Requirement: Which of the lines below contain the string "colour"? Copy each one.

===== Records supplied =====

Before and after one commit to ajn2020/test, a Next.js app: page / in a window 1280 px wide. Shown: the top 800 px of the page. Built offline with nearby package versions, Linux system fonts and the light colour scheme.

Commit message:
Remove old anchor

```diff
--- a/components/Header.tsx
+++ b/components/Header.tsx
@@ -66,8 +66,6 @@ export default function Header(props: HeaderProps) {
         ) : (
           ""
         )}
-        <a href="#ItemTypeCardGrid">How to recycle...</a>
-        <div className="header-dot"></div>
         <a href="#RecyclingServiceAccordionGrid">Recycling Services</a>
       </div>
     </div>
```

=====
===== Records supplied =====

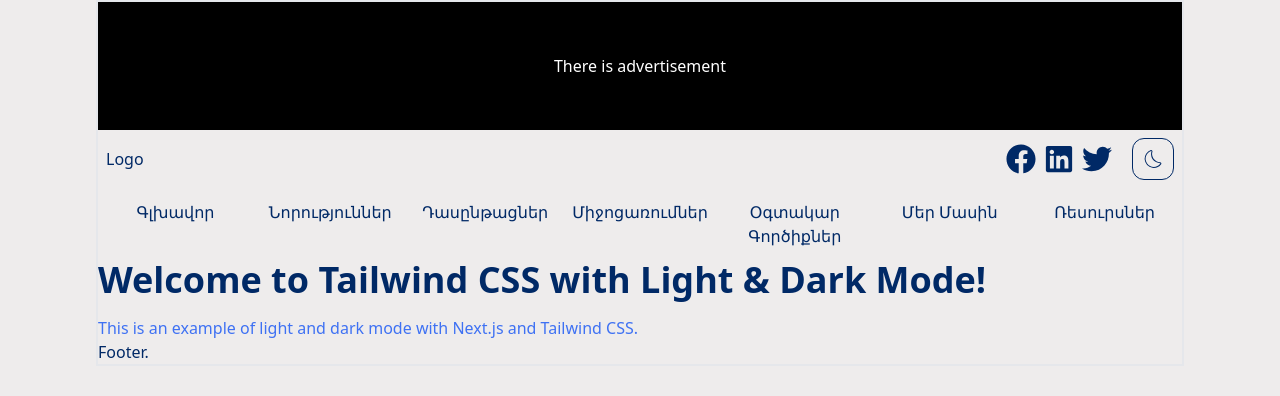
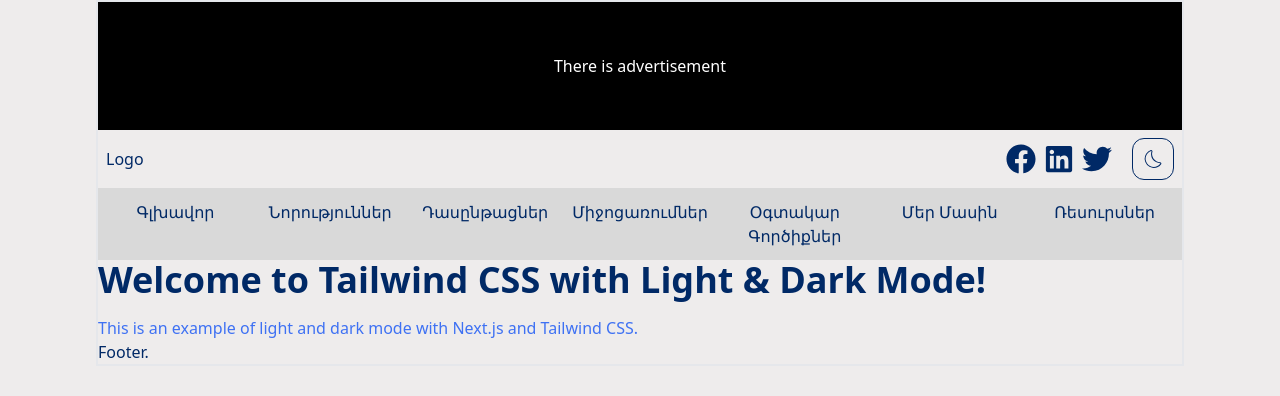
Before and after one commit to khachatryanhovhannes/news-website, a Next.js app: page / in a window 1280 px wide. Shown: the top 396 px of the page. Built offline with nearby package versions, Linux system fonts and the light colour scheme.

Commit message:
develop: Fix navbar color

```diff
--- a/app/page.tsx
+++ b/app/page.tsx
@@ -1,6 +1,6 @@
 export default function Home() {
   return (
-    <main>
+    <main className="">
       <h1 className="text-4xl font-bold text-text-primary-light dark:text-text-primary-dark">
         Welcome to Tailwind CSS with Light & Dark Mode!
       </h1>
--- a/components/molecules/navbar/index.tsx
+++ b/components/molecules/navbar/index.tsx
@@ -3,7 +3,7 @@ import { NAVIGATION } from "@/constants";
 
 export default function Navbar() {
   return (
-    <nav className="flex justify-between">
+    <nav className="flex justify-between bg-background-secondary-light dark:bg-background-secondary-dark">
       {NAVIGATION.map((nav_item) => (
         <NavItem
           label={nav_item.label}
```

=====

Exercise answer:
Before and after one commit to ajn2020/test, a Next.js app: page / in a window 1280 px wide. Shown: the top 800 px of the page. Built offline with nearby package versions, Linux system fonts and the light colour scheme.
Before and after one commit to khachatryanhovhannes/news-website, a Next.js app: page / in a window 1280 px wide. Shown: the top 396 px of the page. Built offline with nearby package versions, Linux system fonts and the light colour scheme.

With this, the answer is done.